Written by: Inez
Edited by: Chris
Visual by: Summer
The energy, the passion, and the dancing. The moshpit, the theatre, and the stage. Our return to hybrid undoubtedly comes with the excitement of events that almost define the ISM High School experience. With Battle of the Bands (BOB) last weekend and IASAS Cultural Convention just around the corner, participating students have been working hard to prepare top notch performances showcasing their talent. These students will get dressed and mount the stage in a few weeks to face… an empty fine arts theatre, their phone camera, or a zoom audience of profile pictures. As difficult as it is to swallow, the reality of online performances is a fact of the pandemic that we are bound to get used to. Unfortunately for our debaters, musicians, and dancers, performances now may be more difficult than ever without the support of a crowd, and the smiling faces of your friends and family watching you. It is fair to say that a crowd plays a large role in a performance. After all – who else would provide an echo to a Battle of the Bands vocalist singing a song everyone knows? Who else would provide the cheers preceding a performance, giving that performer an extra dose of confidence? An audience makes quite a difference, so what have our performers been doing to navigate this challenge?
Evidently due to the restrictions of the pandemic, most performances have been limited to solo or prerecorded performances. Since 2020, Battle of the Bands has been a pre-recorded and edited YouTube livestream, accessible through the custom ISM BOB website. While other events such as the IASAS cultural convention have completely involved online interactions.
Sophomore dancer Nina says, “It’s definitely different to the dance performances I grew up doing, but it’s allowed me to be more open-minded in my dance and confident in exploring my movement without self consciousness.” While the lack of an audience has transformed the performing experience once familiar to us, it has become an opportunity for performers to truly express themselves without the consciousness of hundreds of eyes watching you. This fuels the creative energy that makes passionate events of dancing and speaking more meaningful to both the audience and the performing community.
Michelle, an IASAS music delegate has embraced the challenge of unconventional performance, “It’s allowed us to perform through pre-recorded performance, which really lets me exhibit a performance that is to the best of my abilities.” As a violinist, the control of an environment while filming prevents distractions and allows her to focus on the arts itself.
Thus, while this era of the arts without the audience poses an obstacle to performing, it has become a period of growth and development for ISM students.

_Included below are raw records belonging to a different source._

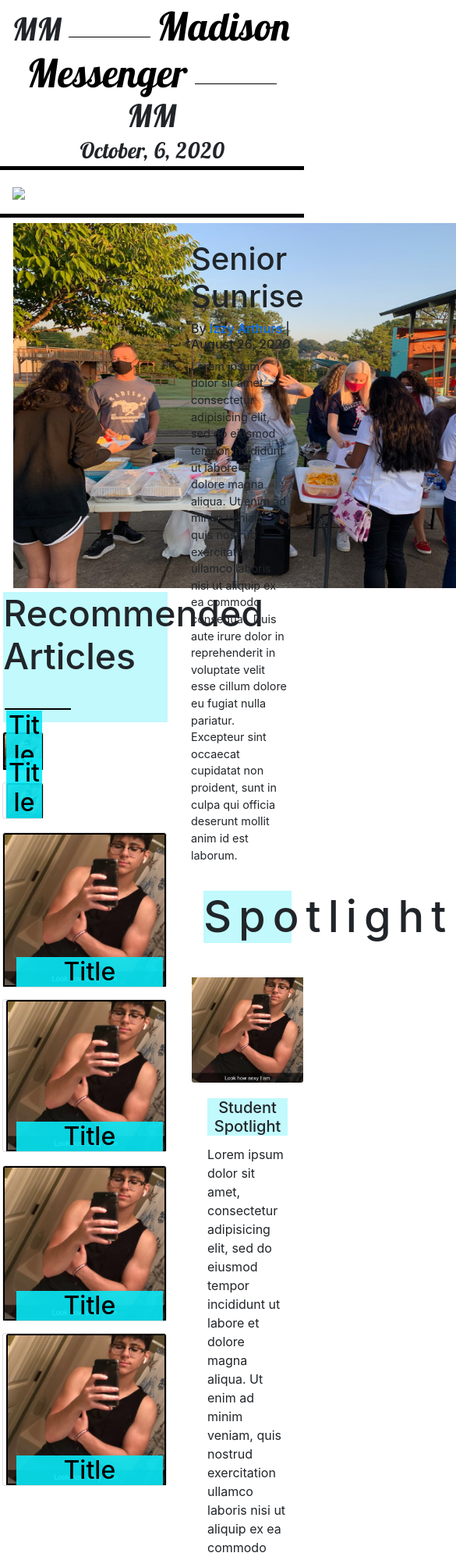
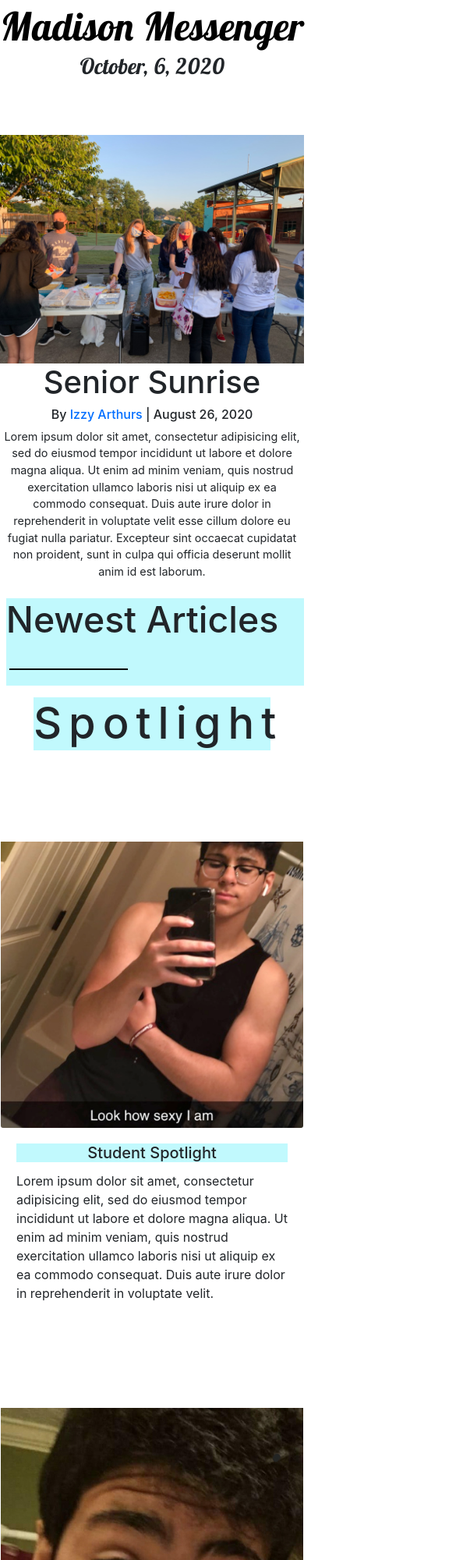
Before and after one commit to Colin-Richardson/Newspaper, a plain HTML site: page index.html in a window 390 px wide. Shown: the top 2000 px of the page at 78% size, 585 px wide, since content can reach past the window. Drawn offline with nearby package versions, Linux system fonts and the light colour scheme.

Commit message:
Add files via upload

```diff
--- a/index.html
+++ b/index.html
@@ -27,9 +27,11 @@
     <a href="index.html" class="hometext"> Madison Messenger </a>
     <div id="invis"></div> MM
   </h1>
+  <h1 class="mobile logo">
+    <a href="index.html" class="hometext"> Madison Messenger </a>
+  </h1>
   <h1 class="logo2" id="DATE"></h1>
   <nav class="navbar navbar-expand-lg nav-des">
-    <a class="navbar-brand" href="index.html"><img class="logoimg" src="img/transparentlogo.png"></a>
     <button class="navbar-toggler" type="button" data-toggle="collapse" data-target="#navbarSupportedContent" aria-controls="navbarSupportedContent" aria-expanded="false" aria-label="Toggle navigation">
       <span class="navbar-toggler-icon"></span>
     </button>
@@ -63,96 +65,22 @@
     </div>
   </nav>
   <div class="row">
-    <div class="col-7">
+    <div class="col-md-7 col-sm-12">
       <img class="fpimg" src="img/Seniors.jpg" alt="Seniors posing for a picture">
-      <h1 class="fpsdtit" id="rectit">Recommended Articles<div id="invis4"></div>
-      </h1>
-      <table class="fptable">
-        <tr>
-          <td id="premtablerow">
-            <div class="card-group">
-              <div class="card fpcg">
-                <img src="img/sexy.jpg" class="card-img-top cardbord" alt="sexy hazem">
-                <a href="...">
-                  <div class="card-img-overlay litpop">
-                    <div class="lit">
-                      <h5 class="card-title artimgtit">Title</h5>
-                    </div>
-                  </div>
-                </a>
-              </div>
-              <div class="card fpcg cardpad">
-                <img src="img/sexy.jpg" class="card-img-top cardbord" alt="sexy hazem">
-                <a href="...">
-                  <div class="card-img-overlay litpop">
-                    <div class="lit">
-                      <h5 class="card-title artimgtit">Title</h5>
-                    </div>
-                  </div>
-                </a>
-              </div>
-            </div>
-          </td>
-        </tr>
-        <tr>
-          <td>
-            <div class="card-group">
-              <div class="card">
-                <img src="img/sexy.jpg" class="card-img-top cardbord" alt="sexy hazem">
-                <a href="...">
-                  <div class="card-img-overlay litpop">
-                    <div class="lit">
-                      <h5 class="card-title artimgtit">Title</h5>
-                    </div>
-                  </div>
-                </a>
-              </div>
-              <div class="card cardpad">
-                <img src="img/sexy.jpg" class="card-img-top cardbord" alt="sexy hazem">
-                <a href="...">
-                  <div class="card-img-overlay litpop">
-                    <div class="lit">
-                      <h5 class="card-title artimgtit">Title</h5>
-                    </div>
-                  </div>
-                </a>
-              </div>
-            </div>
-          </td>
-        </tr>
-        <tr>
-          <td>
-            <div class="card-group">
-              <div class="card">
-                <img src="img/sexy.jpg" class="card-img-top cardbord" alt="sexy hazem">
-                <a href="...">
-                  <div class="card-img-overlay litpop">
-                    <div class="lit">
-                      <h5 class="card-title artimgtit">Title</h5>
-                    </div>
-                  </div>
-                </a>
-              </div>
-              <div class="card cardpad">
-                <img src="img/sexy.jpg" class="card-img-top cardbord" alt="sexy hazem">
-                <a href="...">
-                  <div class="card-img-overlay">
-                    <div class="lit">
-                      <h5 class="card-title artimgtit">Title</h5>
-                    </div>
-                  </div>
-                </a>
-              </div>
-            </div>
-          </td>
-        </tr>
-      </table>
+
     </div>
-    <div class="col-5">
+    <div class="col-md-5 col-sm-12 mainarticle">
       <h1 class="fpdeti">Senior Sunrise</h1>
-      <h6>By <span class="blue">Izzy Arthurs</span> | August 26, 2020</h6>
-      <p class="fpdesc">Lorem ipsum dolor sit amet, consectetur adipisicing elit, sed do eiusmod tempor incididunt ut labore et dolore magna aliqua. Ut enim ad minim veniam, quis nostrud exercitation ullamco laboris nisi ut aliquip ex ea commodo
+        <h6>By <span class="blue">Izzy Arthurs</span> | August 26, 2020</h6>
+        <p class="fpdesc">Lorem ipsum dolor sit amet, consectetur adipisicing elit, sed do eiusmod tempor incididunt ut labore et dolore magna aliqua. Ut enim ad minim veniam, quis nostrud exercitation ullamco laboris nisi ut aliquip ex ea commodo
         consequat. Duis aute irure dolor in reprehenderit in voluptate velit esse cillum dolore eu fugiat nulla pariatur. Excepteur sint occaecat cupidatat non proident, sunt in culpa qui officia deserunt mollit anim id est laborum.</p>
+    </div>
+  </div>
+  <div class="row">
+    <div class="col-md-7 col-sm-12">
+      <h1 class="fpsdtit" id="rectit">Newest Articles<div id="invis4"></div></h1>
+    </div>
+    <div class="col-md-5 col-sm-12">
       <h1 class="sphead">Spotlight</h1>
       <div class="card mb-3 spcard" style="max-width: 540px;">
         <div class="row no-gutters">
@@ -199,7 +127,7 @@
     </div>
   </div>
   <div class="row">
-    <div class="col-6">
+    <div class="col-md-6 col-sm-12">
       <h1 class="fpsdtit" id="poptit">Popular<div id="invis2"></div>
       </h1>
       <div class="fpartbord">
@@ -219,7 +147,7 @@
         <p class="fpartdesc">By<span class="blue"> Matt Thornton</span></p>
       </div>
     </div>
-    <div class="col-6">
+    <div class="col-md-6 col-sm-12">
       <h1 class="fpsdtit" id="vidtit">Video<div id="invis3"></div>
       </h1>
       <iframe class="video" src="https://www.youtube.com/embed/b9WKC5sT9Z4" frameborder="0" allow="accelerometer; autoplay; encrypted-media; gyroscope; picture-in-picture" allowfullscreen></iframe>
--- a/styles.css
+++ b/styles.css
@@ -2,7 +2,9 @@
   --light-blue: rgba(8, 232, 247, 0.25);
   --blue: #006eff;
 }
-
+.mobile{
+  display: none;
+}
 .logo {
   font-family: 'Lobster Two', cursive;
   text-align: center;
@@ -55,8 +57,9 @@
 .fpimg {
   padding-left: 8%;
   padding-top: 3%;
-  height: 475px;
+  height: auto;
   width: 740px;
+  max-width: 100%;
 }
 
 .fpdeti {
@@ -82,7 +85,7 @@
   letter-spacing: 9px;
   background-color: var(--light-blue);
   font-size: 350%;
-  margin-top: 24%;
+  margin-top: 2%;
   margin-left: 11%;
   margin-right: 11%;
   margin-bottom: 5%;
@@ -221,3 +224,44 @@ border: 1px solid white;
 .tempcontent{
   display: inline;
 }
+@media only screen and (max-width: 1030px) {
+  #invis{
+    width: 10%;
+  }
+}
+@media only screen and (max-width: 992px) {
+  .nav-des{
+    border: none;
+  }
+}
+@media only screen and (max-width: 767px) {
+  .mainarticle{
+    text-align: center;
+    /*
+    Makes the text hover over the image, but is a pain in the ass
+    position: absolute;
+    top: 50%;
+    background-color: var(--light-blue);
+    */
+  }
+  .fpimg{
+    padding-left: 0;
+  }
+  .fpdeti {
+    padding-top: 0;
+  }
+  .fpdesc{
+    padding-right: 0;
+  }
+  #invis{
+    width: 5%;
+  }
+}
+@media only screen and (max-width: 530px) {
+  .logo{
+    display: none;
+  }
+  .mobile{
+    display: block;
+  }
+}
```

As much as both audience members and performers miss the energy of proper productions, may we all hope for the best for what’s in store for future performances.